# [Exercise description]
Whenever the word "dataset" shows up in a line of the data, copy that line.

# [Given entries]
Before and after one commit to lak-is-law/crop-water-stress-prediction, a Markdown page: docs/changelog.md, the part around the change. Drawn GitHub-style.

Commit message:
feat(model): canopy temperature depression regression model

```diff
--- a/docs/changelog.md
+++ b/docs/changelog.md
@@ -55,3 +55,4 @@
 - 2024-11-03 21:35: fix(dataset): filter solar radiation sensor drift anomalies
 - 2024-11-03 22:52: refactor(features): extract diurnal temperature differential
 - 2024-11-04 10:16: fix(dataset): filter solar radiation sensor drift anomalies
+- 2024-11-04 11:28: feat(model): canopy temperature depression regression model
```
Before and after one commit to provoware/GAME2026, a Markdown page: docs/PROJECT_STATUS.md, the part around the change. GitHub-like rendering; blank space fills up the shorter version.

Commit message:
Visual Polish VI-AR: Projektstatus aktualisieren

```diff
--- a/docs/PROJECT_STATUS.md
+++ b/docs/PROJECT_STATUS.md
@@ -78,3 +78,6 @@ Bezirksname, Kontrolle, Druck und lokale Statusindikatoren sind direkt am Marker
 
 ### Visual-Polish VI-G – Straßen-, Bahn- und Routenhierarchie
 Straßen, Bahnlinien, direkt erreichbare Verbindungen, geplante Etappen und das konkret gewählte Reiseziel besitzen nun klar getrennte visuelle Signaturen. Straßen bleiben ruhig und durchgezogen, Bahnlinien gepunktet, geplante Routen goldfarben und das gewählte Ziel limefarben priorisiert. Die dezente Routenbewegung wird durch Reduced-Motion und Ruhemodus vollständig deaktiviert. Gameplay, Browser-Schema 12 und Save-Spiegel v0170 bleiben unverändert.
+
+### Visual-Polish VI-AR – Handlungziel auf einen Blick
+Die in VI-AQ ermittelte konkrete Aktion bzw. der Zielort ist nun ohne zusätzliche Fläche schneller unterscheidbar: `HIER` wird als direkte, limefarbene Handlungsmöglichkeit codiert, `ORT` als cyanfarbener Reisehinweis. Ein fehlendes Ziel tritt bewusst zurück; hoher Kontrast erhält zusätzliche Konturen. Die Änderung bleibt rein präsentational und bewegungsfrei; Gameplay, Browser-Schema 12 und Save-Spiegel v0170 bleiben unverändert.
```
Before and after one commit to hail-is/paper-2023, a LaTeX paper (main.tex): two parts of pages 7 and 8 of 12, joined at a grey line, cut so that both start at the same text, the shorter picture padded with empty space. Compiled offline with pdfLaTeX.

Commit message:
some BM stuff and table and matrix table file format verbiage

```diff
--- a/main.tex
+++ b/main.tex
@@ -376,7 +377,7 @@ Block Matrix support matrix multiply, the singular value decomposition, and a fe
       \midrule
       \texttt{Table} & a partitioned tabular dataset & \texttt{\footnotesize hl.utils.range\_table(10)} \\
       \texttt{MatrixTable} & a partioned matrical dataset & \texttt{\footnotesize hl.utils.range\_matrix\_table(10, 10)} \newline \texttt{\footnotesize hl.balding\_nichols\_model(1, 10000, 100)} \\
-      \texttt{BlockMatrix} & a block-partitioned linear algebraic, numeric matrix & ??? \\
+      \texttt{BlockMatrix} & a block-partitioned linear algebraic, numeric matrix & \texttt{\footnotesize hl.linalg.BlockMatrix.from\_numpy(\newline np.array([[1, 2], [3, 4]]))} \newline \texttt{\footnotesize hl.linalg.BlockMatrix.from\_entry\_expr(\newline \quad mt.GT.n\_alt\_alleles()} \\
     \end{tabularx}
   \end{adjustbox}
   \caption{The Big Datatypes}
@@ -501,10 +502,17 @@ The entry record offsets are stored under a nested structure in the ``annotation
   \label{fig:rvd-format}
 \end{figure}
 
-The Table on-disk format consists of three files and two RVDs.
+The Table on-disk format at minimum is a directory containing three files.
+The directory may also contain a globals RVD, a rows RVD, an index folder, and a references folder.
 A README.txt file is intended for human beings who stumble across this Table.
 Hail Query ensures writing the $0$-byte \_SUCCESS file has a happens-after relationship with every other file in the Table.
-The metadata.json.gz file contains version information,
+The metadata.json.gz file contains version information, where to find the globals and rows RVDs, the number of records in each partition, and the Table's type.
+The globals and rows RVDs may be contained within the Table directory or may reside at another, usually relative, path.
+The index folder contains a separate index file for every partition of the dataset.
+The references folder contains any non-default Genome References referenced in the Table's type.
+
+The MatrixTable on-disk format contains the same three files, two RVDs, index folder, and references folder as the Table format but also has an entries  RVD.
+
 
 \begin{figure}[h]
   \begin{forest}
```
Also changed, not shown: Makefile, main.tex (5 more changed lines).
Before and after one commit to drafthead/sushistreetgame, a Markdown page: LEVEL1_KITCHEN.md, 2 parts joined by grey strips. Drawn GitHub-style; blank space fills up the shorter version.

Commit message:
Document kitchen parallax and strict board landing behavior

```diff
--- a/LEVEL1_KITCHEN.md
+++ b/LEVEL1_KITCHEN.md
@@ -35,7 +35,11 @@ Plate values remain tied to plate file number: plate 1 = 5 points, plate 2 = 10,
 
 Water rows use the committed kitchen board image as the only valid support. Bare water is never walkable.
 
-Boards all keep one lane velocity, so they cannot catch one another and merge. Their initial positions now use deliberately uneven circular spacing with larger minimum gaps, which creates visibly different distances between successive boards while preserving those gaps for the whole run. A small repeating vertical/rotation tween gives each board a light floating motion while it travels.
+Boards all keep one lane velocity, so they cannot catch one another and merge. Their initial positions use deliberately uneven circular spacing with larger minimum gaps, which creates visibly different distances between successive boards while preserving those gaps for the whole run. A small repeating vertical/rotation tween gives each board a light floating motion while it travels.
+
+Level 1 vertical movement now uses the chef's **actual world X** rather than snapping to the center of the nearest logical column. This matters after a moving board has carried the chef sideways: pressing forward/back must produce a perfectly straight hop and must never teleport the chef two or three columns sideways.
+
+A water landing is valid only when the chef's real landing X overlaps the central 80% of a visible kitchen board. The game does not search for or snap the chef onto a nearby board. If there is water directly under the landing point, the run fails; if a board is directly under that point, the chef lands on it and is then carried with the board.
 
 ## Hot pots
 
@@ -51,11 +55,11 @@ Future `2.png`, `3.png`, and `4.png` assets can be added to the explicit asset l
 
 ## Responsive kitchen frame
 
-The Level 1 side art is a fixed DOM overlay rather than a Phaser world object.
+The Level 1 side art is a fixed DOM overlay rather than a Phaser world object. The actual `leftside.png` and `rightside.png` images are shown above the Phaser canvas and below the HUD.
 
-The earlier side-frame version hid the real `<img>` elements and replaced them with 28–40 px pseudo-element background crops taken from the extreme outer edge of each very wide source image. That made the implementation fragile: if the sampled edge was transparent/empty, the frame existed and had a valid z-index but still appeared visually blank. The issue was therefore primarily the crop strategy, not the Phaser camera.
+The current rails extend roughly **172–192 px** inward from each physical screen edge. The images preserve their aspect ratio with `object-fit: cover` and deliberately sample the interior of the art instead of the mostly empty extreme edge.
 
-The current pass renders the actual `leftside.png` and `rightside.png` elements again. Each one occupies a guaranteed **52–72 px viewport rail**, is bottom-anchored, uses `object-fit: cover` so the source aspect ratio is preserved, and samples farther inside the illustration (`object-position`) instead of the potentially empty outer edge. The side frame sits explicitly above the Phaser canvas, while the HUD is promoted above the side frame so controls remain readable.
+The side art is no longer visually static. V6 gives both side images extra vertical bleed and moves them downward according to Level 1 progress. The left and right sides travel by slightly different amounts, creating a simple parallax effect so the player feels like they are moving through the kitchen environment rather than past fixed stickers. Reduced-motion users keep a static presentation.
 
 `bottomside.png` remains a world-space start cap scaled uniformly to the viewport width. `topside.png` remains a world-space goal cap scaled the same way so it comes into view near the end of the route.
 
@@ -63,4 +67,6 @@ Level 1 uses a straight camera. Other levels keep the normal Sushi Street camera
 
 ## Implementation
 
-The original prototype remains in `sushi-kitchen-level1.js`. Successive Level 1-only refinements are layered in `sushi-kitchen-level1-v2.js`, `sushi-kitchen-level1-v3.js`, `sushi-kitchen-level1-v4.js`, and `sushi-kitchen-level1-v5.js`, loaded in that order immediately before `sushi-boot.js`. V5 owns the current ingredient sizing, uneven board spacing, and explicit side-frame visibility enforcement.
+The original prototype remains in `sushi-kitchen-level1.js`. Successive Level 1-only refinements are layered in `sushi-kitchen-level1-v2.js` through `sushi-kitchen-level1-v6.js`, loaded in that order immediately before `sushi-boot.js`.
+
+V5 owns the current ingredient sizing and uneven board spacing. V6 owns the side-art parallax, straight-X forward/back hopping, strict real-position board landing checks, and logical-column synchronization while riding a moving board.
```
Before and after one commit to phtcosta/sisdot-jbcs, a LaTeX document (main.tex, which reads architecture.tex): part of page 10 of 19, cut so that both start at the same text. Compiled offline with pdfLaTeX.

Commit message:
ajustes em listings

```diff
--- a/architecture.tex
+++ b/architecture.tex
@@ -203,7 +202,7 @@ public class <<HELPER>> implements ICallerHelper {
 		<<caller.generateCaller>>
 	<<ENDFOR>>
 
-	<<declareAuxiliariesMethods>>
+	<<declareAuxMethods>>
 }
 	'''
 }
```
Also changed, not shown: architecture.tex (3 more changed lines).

# [Exercise answer]
 - 2024-11-03 21:35: fix(dataset): filter solar radiation sensor drift anomalies
 - 2024-11-04 10:16: fix(dataset): filter solar radiation sensor drift anomalies
       \texttt{Table} & a partitioned tabular dataset & \texttt{\footnotesize hl.utils.range\_table(10)} \\
       \texttt{MatrixTable} & a partioned matrical dataset & \texttt{\footnotesize hl.utils.range\_matrix\_table(10, 10)} \newline \texttt{\footnotesize hl.balding\_nichols\_model(1, 10000, 100)} \\
+The index folder contains a separate index file for every partition of the dataset.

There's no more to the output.